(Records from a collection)
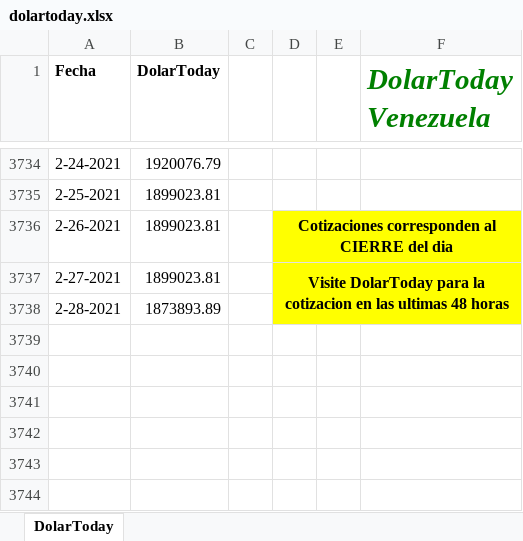
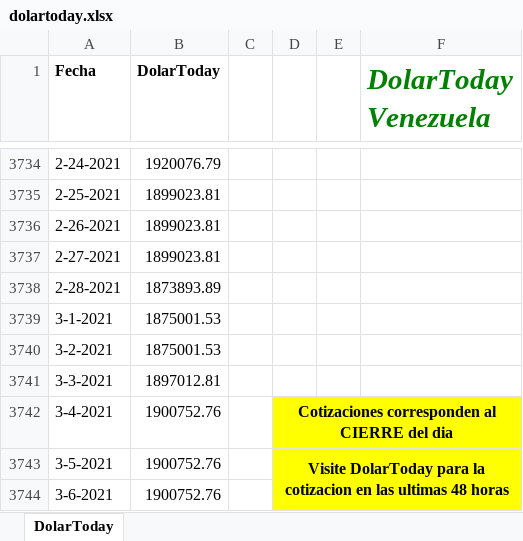
Before and after one commit to grupointeraval/grupointeraval.github.io, an Excel workbook: dolartoday.xlsx, sheet DolarToday, drawn as a sheet; only a part is shown, gaps mark what is left out; values as stored, in another font and other column widths than the file's, no borders; charts and pictures not drawn; removed rows and columns are numbered as before the commit, all else as after; the diff names each change by its address in the sheet, - before the commit and + after, or states it on an @@ line.

```diff
--- a/dolartoday.xlsx (sheet DolarToday)
+++ b/dolartoday.xlsx (sheet DolarToday)
-D3736: Cotizaciones corresponden al CIERRE del dia
+D3736: (empty)
-D3736:F3738 fill: #FFFF00
+D3736:F3738 fill: none
-D3736:F3736 merged
-D3737: Visite DolarToday para la cotizacion en las ultimas 48 horas
+D3737: (empty)
-D3737:F3738 merged
+row 3739: 3-1-2021 | 1875001.53
+row 3740: 3-2-2021 | 1875001.53
+row 3741: 3-3-2021 | 1897012.81
+row 3742: 3-4-2021 | 1900752.76 |  | Cotizaciones corresponden al CIERRE del dia
+row 3743: 3-5-2021 | 1900752.76 |  | Visite DolarToday para la cotizacion en las ultimas 48 horas
+row 3744: 3-6-2021 | 1900752.76
```
Also changed, not shown: charts or pictures, ibc.xlsx, 37 other files.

-- PROBLEM DETAILS --
Please find every line in the records above that holds the word "CIERRE" and copy it.

-- OUTPUT BELOW --
-D3736: Cotizaciones corresponden al CIERRE del dia
+row 3742: 3-4-2021 | 1900752.76 |  | Cotizaciones corresponden al CIERRE del dia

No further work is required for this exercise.